It has been a long standing belief in family law: parents should not subject their kids to rants about a custody battle.
Judges have long constrained speech that would unnecessarily expose kids to the nastiness and details of the battle over who gets custody of the children between their parents.
However, a new case issued by California Court of Appeal (Second Appellate District) seems to set a new boundary around what kind of speech the court can constrain. It is particularly interesting given the new era of social media communication we live with today.
The case is Molinaro v. Molinaro 19 DJDAR 2709 (2-26-19) (DCA 2), certified for publication on March 28, 2019.
In this matter, a rather nasty Mr. Molinaro earned the privilege of receiving a domestic violence restraining order under the Domestic Violence Prevention Act (DVPA). The list of his hideous behavior included blocking his wife’s car in the driveway, threatening to throw a chair through the window if she didn’t unlock the door, and threatening to euthanize the dog. A real charmer.
Mr. Molinaro also endeared himself to the court by arguing with the judge, calling him ‘insane.’ He was so hostile at court, bailiffs had to repeatedly admonish him to calm down.
Mr. Molinaro posting rants about his ‘unfair’ treatment in the case on his Facebook page.
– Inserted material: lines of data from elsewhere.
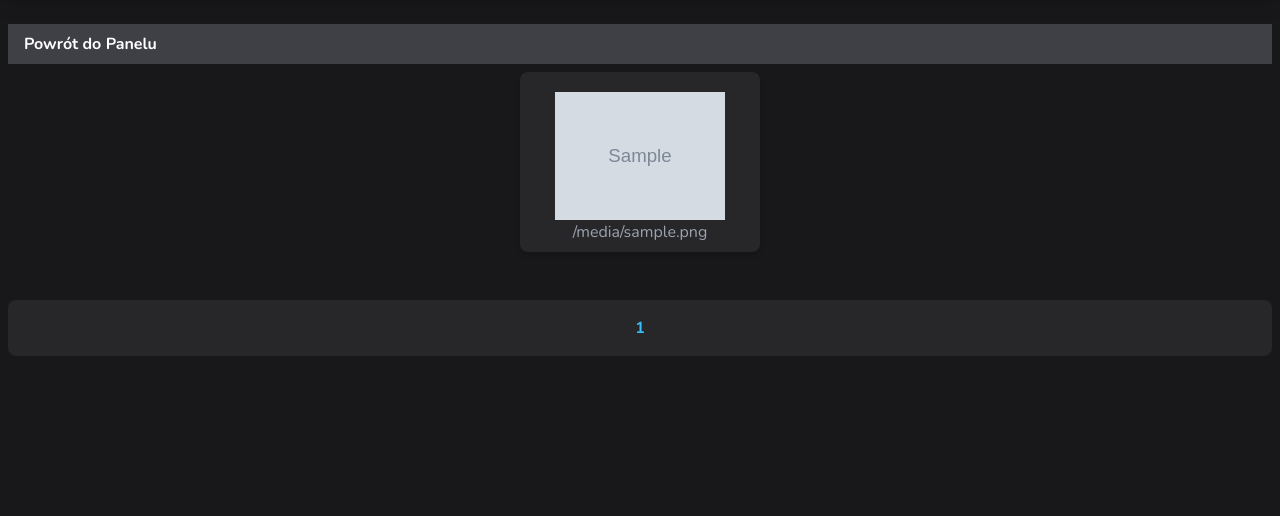
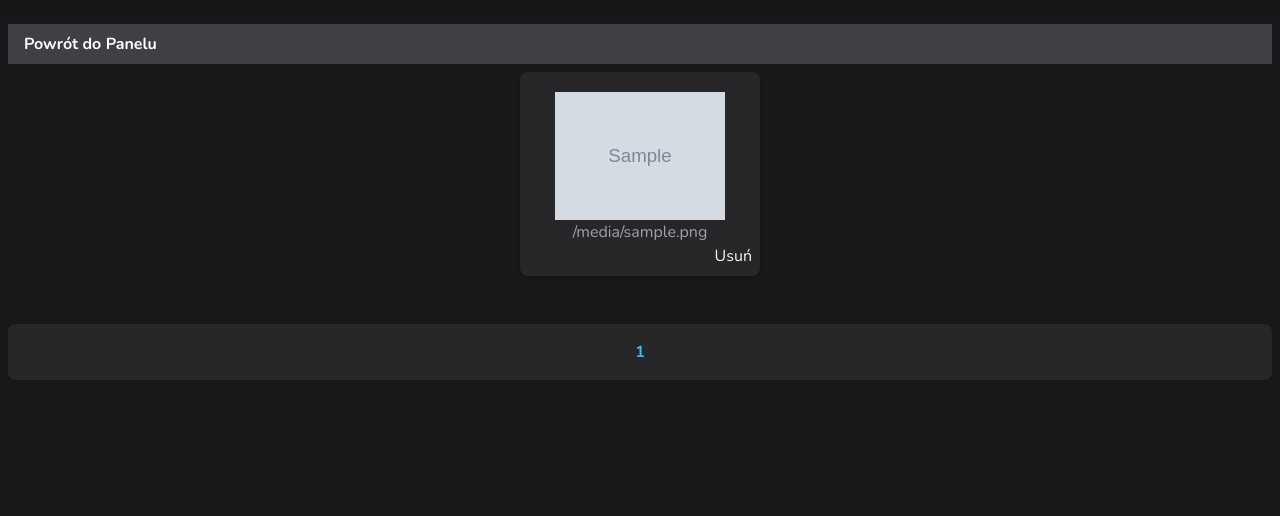
Before and after one commit to mzylka/Realni-Stratedzy, a Flask app: template app/templates/control_panel/gallery.html in a window 1280 px wide. Shown: the part 78-594 px from the top of the page. Run offline with Flask 3, Linux system fonts and the light colour scheme; the template is opened without the code that fills it: most values are stand-ins (such as "Sample title", 1, 10 or a date in 2020); grey boxes marked "Sample" are stand-in pictures; some libraries are stand-ins or nearby versions.

Commit message:
added functionality to delete images

```diff
--- a/app/control_panel/views.py
+++ b/app/control_panel/views.py
@@ -527,4 +527,4 @@ def gallery(foldername):
 def delete_image(type, filename):
     delete_img(filename, type=type)
     flash("Obrazek został usunięty!")
-    return redirect(url_for('.gallery', foldername=type + "s"))
+    return redirect(url_for('.gallery', foldername=type))
--- a/app/helpers.py
+++ b/app/helpers.py
@@ -15,9 +15,9 @@ def upload_img(file, prefix, type='thumbnail'):
             return False
 
 
-def delete_img(filename, type='thumbnail'):
-    if os.path.exists(os.path.join(app.config['UPLOAD_FOLDER_ABS'], f'{type}s', filename)):
-        os.remove(os.path.join(app.config['UPLOAD_FOLDER_ABS'], f'{type}s', filename))
+def delete_img(filename, type='thumbnails'):
+    if os.path.exists(os.path.join(app.config['UPLOAD_FOLDER_ABS'], f'{type}', filename)):
+        os.remove(os.path.join(app.config['UPLOAD_FOLDER_ABS'], f'{type}', filename))
         return True
     else:
         return False
--- a/app/templates/control_panel/gallery.html
+++ b/app/templates/control_panel/gallery.html
@@ -8,12 +8,15 @@
     <div class="images__block flex flex-wrap">
         {% for image in images %}
         <div class="image overflow-hidden p-2 mb-6 mx-auto max-w-full">
-            <div class="bg-zinc-800 block w-60 h-full p-1 lg:p-2 rounded-lg shadow-md hover:ring-2 ring-red-600 hover:text-sky-400 transition">
+            <div class="bg-zinc-800 block w-60 h-full p-1 lg:p-2 rounded-lg shadow-md">
                 <div class="image__thumb_block mt-3">
                     <img class="h-32 mx-auto" src="{{ url_for('uploaded_files', folder=foldername, filename=image) }}" alt="{{ image }}">
                 </div>
-                <div class="community__desc_block text-center">
+                <div class="image__desc_block text-center">
                     <span class="text-gray-400">{{ image }}</span>
+                </div>
+                <div class="image__actions_block text-right">
+                    <a href="{{ url_for('.delete_image', type=foldername, filename=image) }}" class="hover:text-sky-400 transition" onclick="return confirm('Czy jesteś pewien, że chcesz to usunąć');">Usuń</a>
                 </div>
             </div>
         </div>
```
Also changed, not shown: app/static/dist/style.css.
Among other things, he posted “about the divorce, about everything that’s happening.” His soon to be ex-wife testified he “posted to Facebook that [she] stole $250,000 from [their] home equity line, that [she] used it all and ran away with it.” She testified, “He says that I am crazy and having hallucinations.”
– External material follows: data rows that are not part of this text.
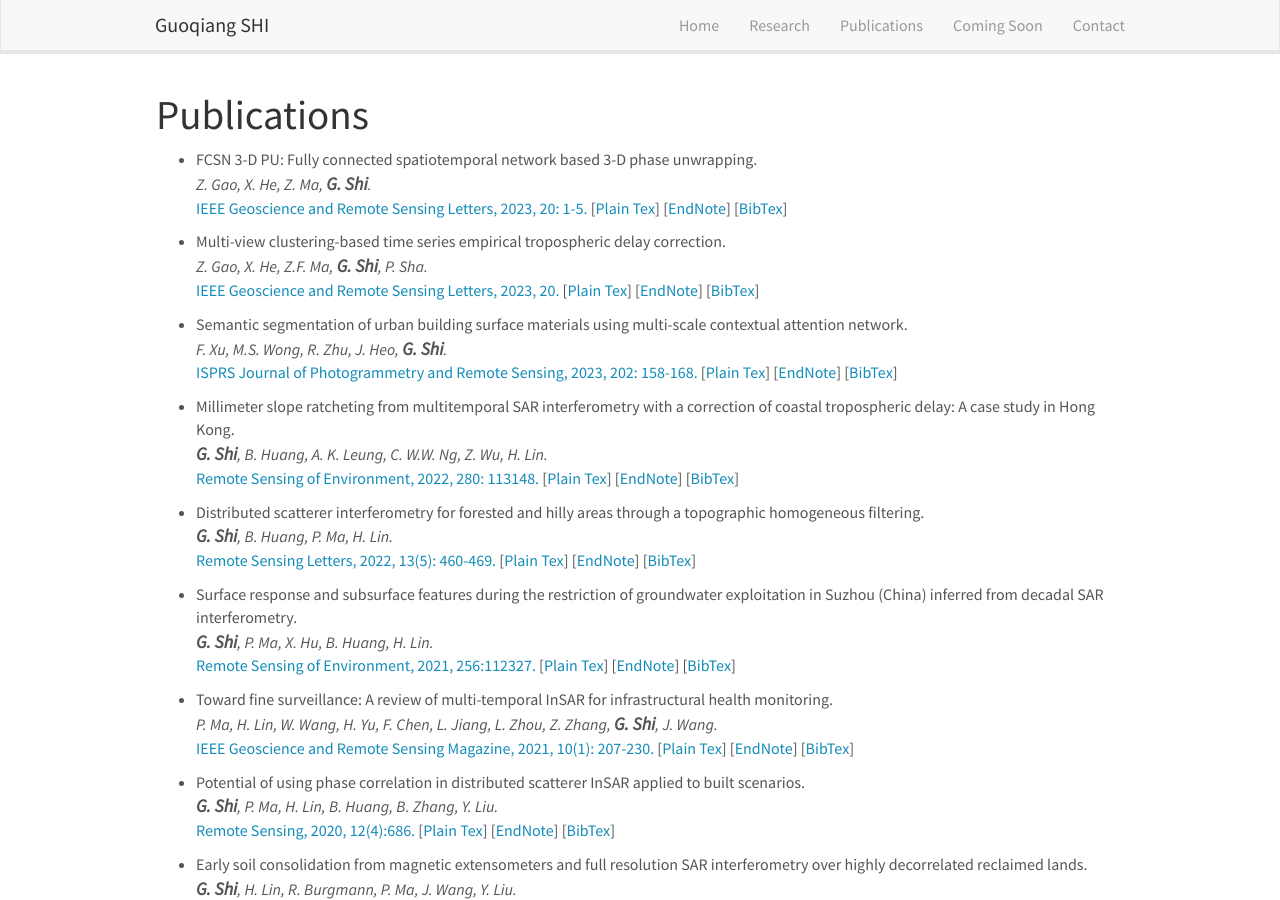
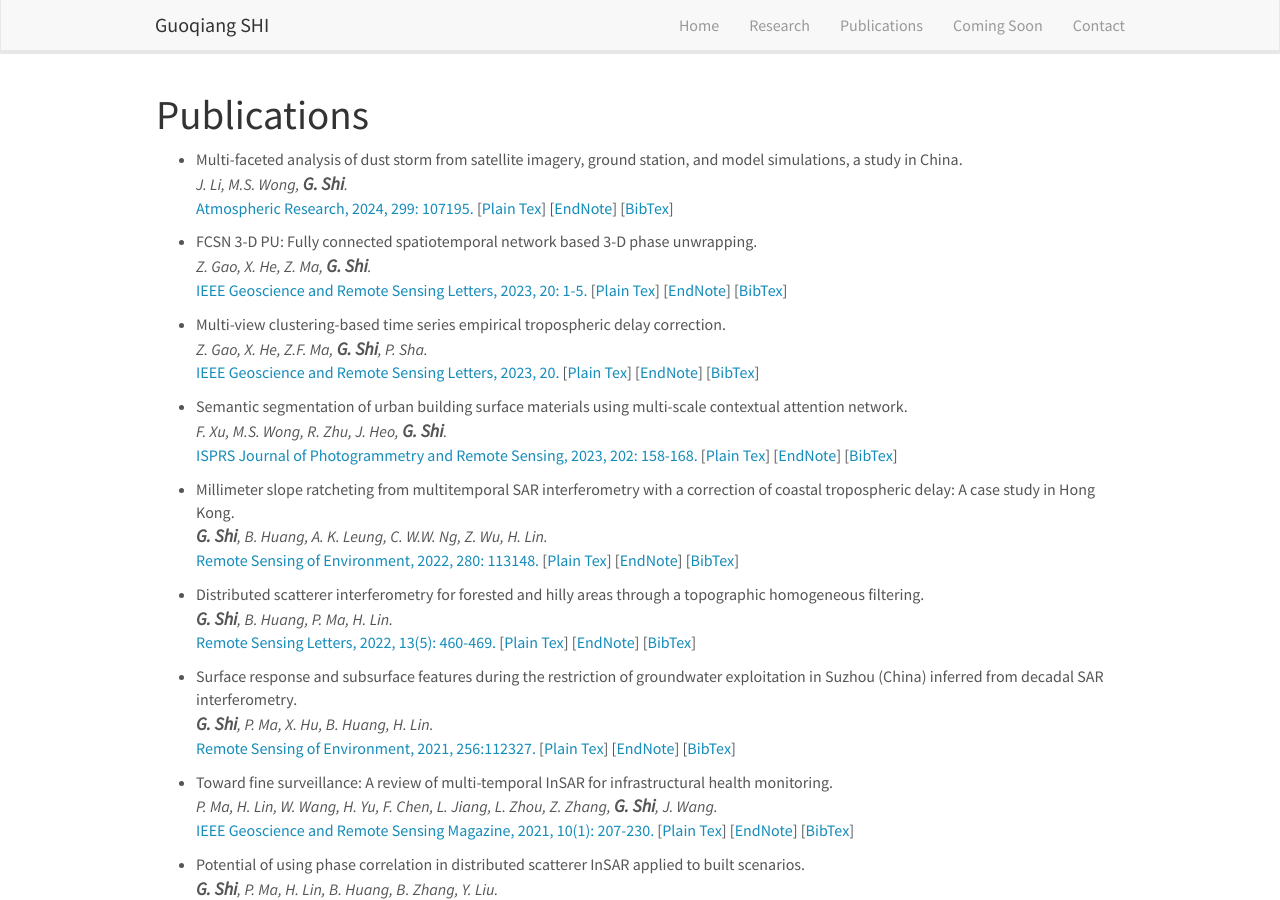
Before and after one commit to guoqiangshi/guoqiangshi.github.io, a Jekyll site: the page publications.html, which Jekyll copies as it is, in a window 1280 px wide and 900 px high. Built offline with Jekyll 4.4.1, drawn with Linux system fonts in a browser that asks for light colours; nearby versions of some CDN libraries; library files that are not in the unit come from our copies.

Commit message:
Update publications.html

```diff
--- a/publications.html
+++ b/publications.html
@@ -67,6 +67,15 @@
 
 <div class="largefont">
 <ul>
+
+<li>
+    <p>Multi-faceted analysis of dust storm from satellite imagery, ground station, and model simulations, a study in China. <br />
+  <em>J. Li, M.S. Wong, <span class="mqq">G. Shi</span>. </em><br /><a href="https://www.sciencedirect.com/science/article/abs/pii/S0169809523005926">Atmospheric Research, 2024, 299: 107195.</a>
+	    [<a href="paper_info/1FCSN_plaintex.txt">Plain Tex</a>]
+	    [<a href="paper_info/1FCSNscholar.enw">EndNote</a>]
+	    [<a href="paper_info/1FCSN_bib.txt">BibTex</a>]</p>
+  </li>
+
   <li>
     <p>FCSN 3-D PU: Fully connected spatiotemporal network based 3-D phase unwrapping. <br />
   <em>Z. Gao, X. He, Z. Ma, <span class="mqq">G. Shi</span>. </em><br /><a href="https://ieeexplore.ieee.org/abstract/document/10068199">IEEE Geoscience and Remote Sensing Letters, 2023, 20: 1-5.</a>
```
Court orders parties not to post on Facebook about their case
To protect the children from being exposed to their father’s Facebook rants about the case, the trial court ordered “Neither party is to discuss any aspect of the case with the minor children until further order of the court-including Facebook posting [about the] subject case matter.”
Granting the wife’s application for a restraining order, the court ordered her then-husband not “to post anything on Facebook … in regards to this action … ” In an attachment to the restraining order, the court ordered the parties “not to post anything about the case on Facebook” and “not to discuss the case with the children.”
Mr. Molinaro appealed the trial court’s order.
Facebook posts considered to be “free speech” per the court ruling
The appellate court upheld all of the provisions of the restraining order, except for the restraint on Facebook posting, finding it to be an overbroad and impermissible infringement on free speech.
The court held:
“Although we have found the evidence sufficient to support the court’s issuance of a domestic violence restraining order, we conclude the part of the order prohibiting Michael from posting ‘anything about the case on Facebook’ is overbroad and impermissibly infringes upon his constitutionally protected right of free speech.”
The court further argued:
“’It is certainly in the best interests of the children of divorce that adults in their lives act in a mature and courteous manner’ [citation]; however, where a restraint on the freedom of speech is concerned, the restriction must be necessary and narrowly tailored to promoting those interests. The part of the restraining order prohibiting Michael from posting about the case on Facebook does not meet this test. We conclude it is overbroad, constituting an invalid prior restraint, and must be stricken from the domestic violence restraining order.”
So, to sum it up, Mr. Molinaro is still a jerk. But he can talk about it on Facebook.